The great thing about working in publishing is the people. You know the kid in your class at school who was too busy reading to look where she was walking? If she’s working in publishing (she is, hello, *waves*) she now knows it’s perfectly normal to sit on a tube platform finishing a book while the trains arrive, depart, arrive, depart; because everyone else she knows would do the same.

We’re so lucky, to have stumbled into a few thousand people who share our obsession; it’s not surprising that agents and editors and authors and publicists and everyone else in the publishing hemisphere quickly become friends as much as work colleagues. Lunches together are productive but they’re often fun too; emails between publishers and agents tend to be somewhat of a balance between work-life and life-life (baby sleeping through yet? did you finish that amazing book we talked about? how is your dad? do you have anything to show me on the jacket?).

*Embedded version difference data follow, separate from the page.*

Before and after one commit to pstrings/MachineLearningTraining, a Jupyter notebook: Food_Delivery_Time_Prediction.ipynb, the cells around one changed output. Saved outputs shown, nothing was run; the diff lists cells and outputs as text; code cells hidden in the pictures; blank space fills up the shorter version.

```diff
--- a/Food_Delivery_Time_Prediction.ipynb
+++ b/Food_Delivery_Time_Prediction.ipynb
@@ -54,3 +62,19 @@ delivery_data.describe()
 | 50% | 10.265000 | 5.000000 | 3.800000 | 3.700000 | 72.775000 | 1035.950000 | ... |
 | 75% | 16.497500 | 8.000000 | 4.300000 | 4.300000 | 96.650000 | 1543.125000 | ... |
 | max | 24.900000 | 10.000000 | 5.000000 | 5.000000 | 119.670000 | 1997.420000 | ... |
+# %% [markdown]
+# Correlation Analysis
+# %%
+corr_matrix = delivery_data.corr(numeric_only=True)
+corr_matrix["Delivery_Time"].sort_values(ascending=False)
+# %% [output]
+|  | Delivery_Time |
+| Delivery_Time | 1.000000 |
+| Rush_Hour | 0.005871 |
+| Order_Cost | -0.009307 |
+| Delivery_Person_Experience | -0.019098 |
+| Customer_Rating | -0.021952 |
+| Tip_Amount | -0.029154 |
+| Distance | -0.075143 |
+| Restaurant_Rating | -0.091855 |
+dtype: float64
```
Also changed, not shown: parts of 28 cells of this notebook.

Agents build on those friendships to do good business for their clients. We get to know editors well partly so that we can become their talent spotters, their scouts. Love dogs? Netball? Kale? I got something for you. You a bit dark and twisted? I have just the thing. Big dreamer? Bad sister? Good musician? OK, logged. And when agents and editors start to work together on a specific book, those friendships become the bedrock on which our professional collaboration is built. If we like each other, we can communicate about tricky things; we can solve problems together; we can help each other to do the best possible job for the author. We can talk it out.

But no one should become an agent if being liked is a top priority. It’s not just my job to have friends, but also to be unafraid to really piss my friends off. Authors need representatives who are willing to have all the most difficult conversations so they don’t have to. Why does this book not have any reviews? I’m sorry, but you need to pay my author higher advances. Two months is long enough to send editorial notes, don’t you think? This book jacket just isn’t going to work, you can’t read the title for all the glitter…

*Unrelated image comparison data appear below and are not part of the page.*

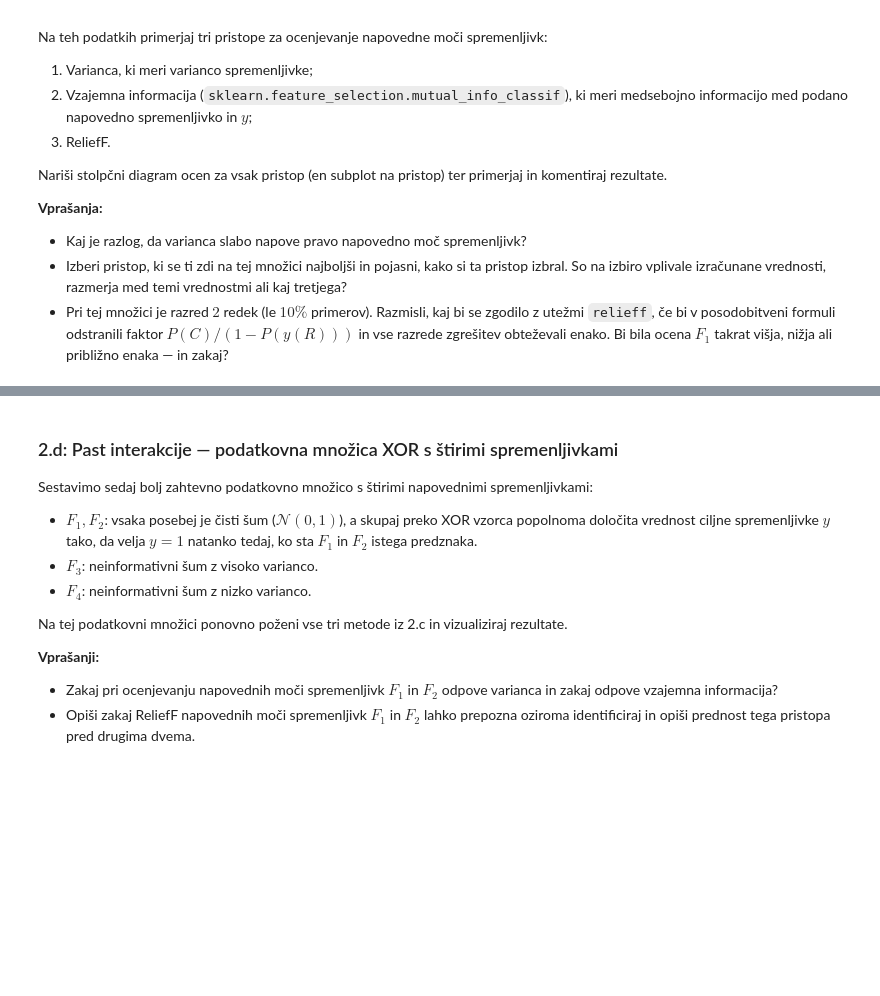
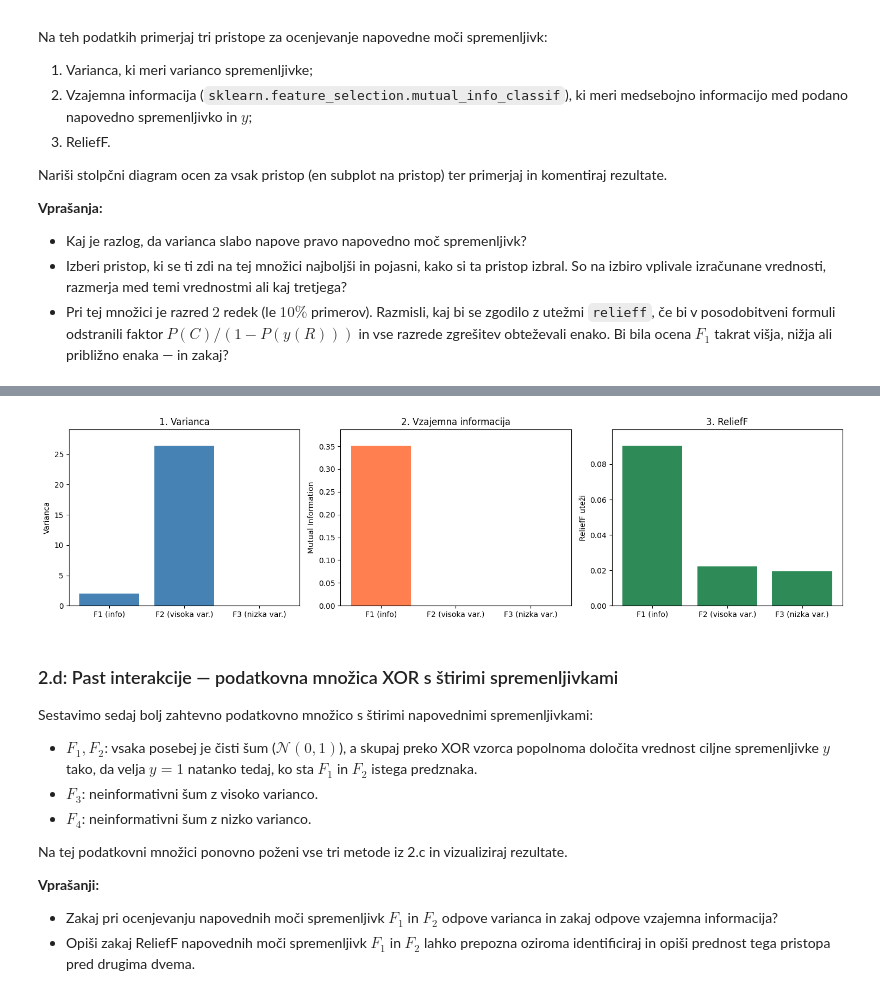
Before and after one commit to EnejBrus/ITAP, a Jupyter notebook: dn3.ipynb, the cells around one changed output, grey strips where cells are left out. Drawn from its saved outputs; the diff is of its cells as text; code cells hidden in the pictures; blank space fills up the shorter version.

```diff
--- a/dn3.ipynb
+++ b/dn3.ipynb
@@ -331,19 +334,60 @@ Nariši stolpčni diagram ocen za vsak pristop (en subplot na pristop) ter prime
 # %%
 import matplotlib.pyplot as plt
 from sklearn.feature_selection import mutual_info_classif
 
 rng = np.random.default_rng(0)
 n = 600
 class_probs = [0.7, 0.2, 0.1]
 y_data = rng.choice(3, size=n, p=class_probs)
 
 class_means = np.array([0.0, 1.5, 3.0])
 F1 = rng.normal(0, 1, n) + class_means[y_data]   # informativna, ločuje razrede
 F2 = rng.normal(0, 5, n)                          # visoka varianca, neinformativna
 F3 = rng.normal(0, 0.01, n)                       # nizka varianca, neinformativna
 X_data = np.column_stack([F1, F2, F3])
 
-# Dopolni
+feature_names = ["F1 (info)", "F2 (visoka var.)", "F3 (nizka var.)"]
+
+# 1. Varianca
+variance_scores = np.var(X_data, axis=0)
+
+# 2. Mutual Information
+mi_scores = mutual_info_classif(X_data, y_data, random_state=0)
+
+# 3. ReliefF
+feature_ranges = X_data.max(axis=0) - X_data.min(axis=0)
+categorical_mask = np.array([False, False, False])
+
+relieff_scores = relieff(X_data, y_data, n_iterations=n, k=10,
+                         feature_ranges=feature_ranges,
+                         categorical_mask=categorical_mask,
+                         rng=np.random.default_rng(0))
+
+# Risanje treh subplotov
+fig, axes = plt.subplots(1, 3, figsize=(15, 4))
+
+# Subplot 1: Varianca
+axes[0].bar(feature_names, variance_scores, color='steelblue')
+axes[0].set_ylabel("Varianca")
+axes[0].set_title("1. Varianca")
+axes[0].set_ylim(0, max(variance_scores) * 1.1)
+
+# Subplot 2: Mutual Information
+axes[1].bar(feature_names, mi_scores, color='coral')
+axes[1].set_ylabel("Mutual Information")
+axes[1].set_title("2. Vzajemna informacija")
+axes[1].set_ylim(0, max(mi_scores) * 1.1)
+
+# Subplot 3: ReliefF
+axes[2].bar(feature_names, relieff_scores, color='seagreen')
+axes[2].set_ylabel("ReliefF uteži")
+axes[2].set_title("3. ReliefF")
+axes[2].set_ylim(0, max(relieff_scores) * 1.1)
+
+plt.tight_layout()
+plt.show()
+# %% [output]
+[figure, added]
 # %% [markdown]
 ### 2.d: Past interakcije — podatkovna množica XOR s štirimi spremenljivkami
 
```
Also changed, not shown: parts of 1 cell of this notebook.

An agent has to be the bad guy, the doubter, the querier, the control freak: so the author doesn’t have to be. Yes, we only get away with this necessary interference by also being the publisher’s chief cheerleader and loyal supporter. You can’t be a good agent without being someone editors trust. But at the end of the day, the author comes first.

A few years ago, a publisher abruptly rejected a novel by a client of mine and requested all of their money back. This process nearly broke my author – her heart, her reputation, her finances and her career.* “They haven’t even given me a chance to make the book better, ” she cried. Her publisher could scarcely believe it when I defended her by attacking their process, which had been deeply flawed. They switched the force of their attack onto me: it was ugly and it felt personal. It was a horrible few weeks, but I’d never flinch from doing it again. Not only did I save my author’s finances (and some of the other things on the endangered list above), I also learned a lot.

Most of all, I see now with hindsight, it removed my fear of being disliked. I had that childish burden still – wanting everyone to like me, wanting to fit in. This was the moment to put that weight down. It is perfectly possible to be disliked by people you respect and to survive intact. Actually I don’t need you to like me, I need you to respect me and my authors in return. If you can’t do that, let’s not do business.

Writing this blog is one of the most exposing things I have ever done. One of my best publishing friends strongly recommended that I not do it. “There are too many haters out there,” he advised. “They won’t like everything you write.” You know now how I replied: Ah well, that’s life. You can’t be liked by everyone all of the time.

* Her career has never been in better shape than it is today. Authors, take heart, you too can survive a fall from favour and go on to find success again.